**About this exercise:** State how many lines below hold the word "with". Give that number and no other text.

Data for review START

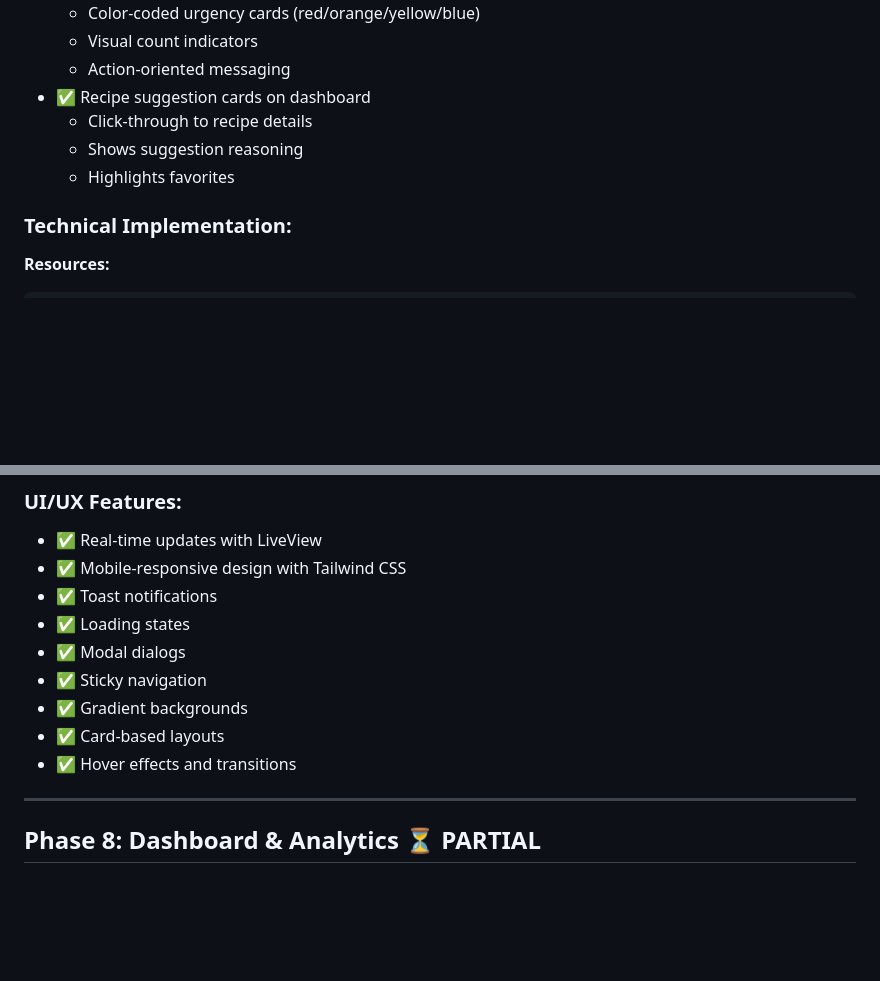
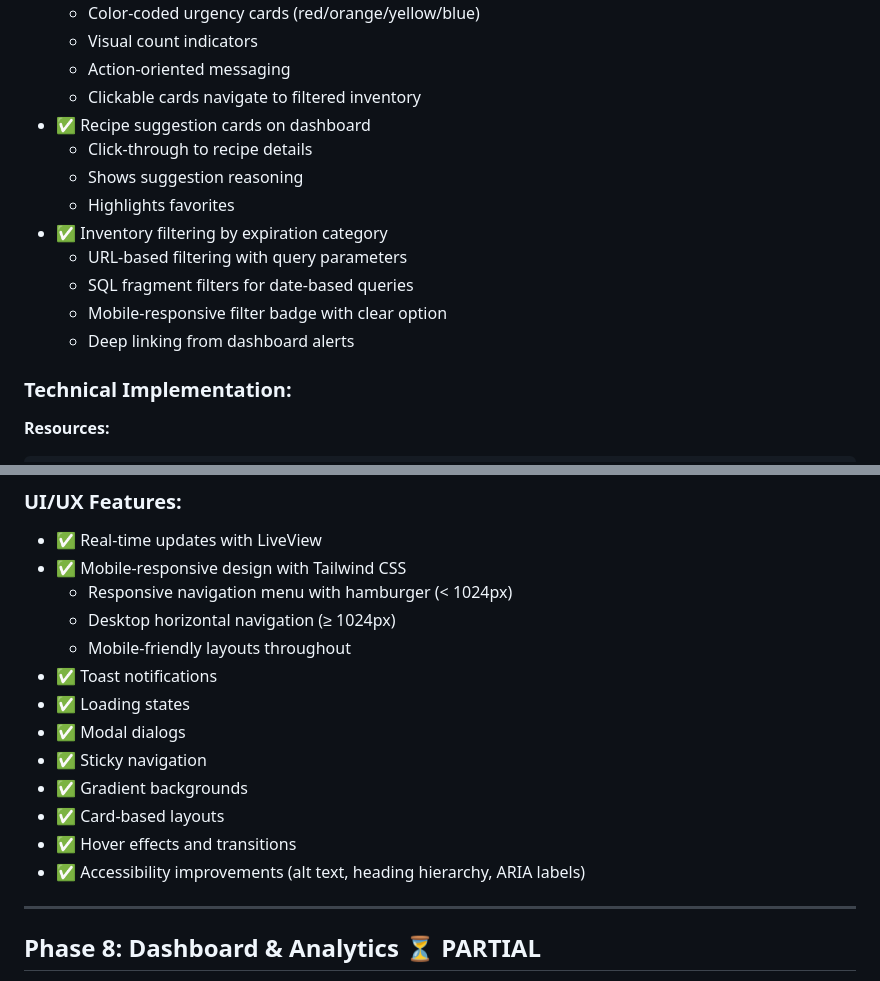
Before and after one commit to davewil/grocery_planner, a Markdown page: PROGRESS.md, 2 parts joined by grey strips. Drawn GitHub-style; blank space fills up the shorter version.

Commit message:
docs: Update PROGRESS.md with mobile navigation and filtering features
Document recent Phase 6 and Phase 7 enhancements:
- Inventory filtering by expiration category
- Clickable dashboard alert cards with deep linking
- Mobile responsive navigation menu
- Accessibility improvements

🤖 Generated with [Claude Code](https://claude.com/claude-code)

Co-Authored-By: Claude <noreply@anthropic.com>

```diff
--- a/PROGRESS.md
+++ b/PROGRESS.md
@@ -177,10 +177,16 @@
   - Color-coded urgency cards (red/orange/yellow/blue)
   - Visual count indicators
   - Action-oriented messaging
+  - Clickable cards navigate to filtered inventory
 - ✅ Recipe suggestion cards on dashboard
   - Click-through to recipe details
   - Shows suggestion reasoning
   - Highlights favorites
+- ✅ Inventory filtering by expiration category
+  - URL-based filtering with query parameters
+  - SQL fragment filters for date-based queries
+  - Mobile-responsive filter badge with clear option
+  - Deep linking from dashboard alerts
 
 ### Technical Implementation:
 **Resources:**
@@ -235,6 +241,9 @@
 ### UI/UX Features:
 - ✅ Real-time updates with LiveView
 - ✅ Mobile-responsive design with Tailwind CSS
+  - Responsive navigation menu with hamburger (< 1024px)
+  - Desktop horizontal navigation (≥ 1024px)
+  - Mobile-friendly layouts throughout
 - ✅ Toast notifications
 - ✅ Loading states
 - ✅ Modal dialogs
@@ -242,6 +251,7 @@
 - ✅ Gradient backgrounds
 - ✅ Card-based layouts
 - ✅ Hover effects and transitions
+- ✅ Accessibility improvements (alt text, heading hierarchy, ARIA labels)
 
 ---
 
```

Data for review END

**Written solution:** 8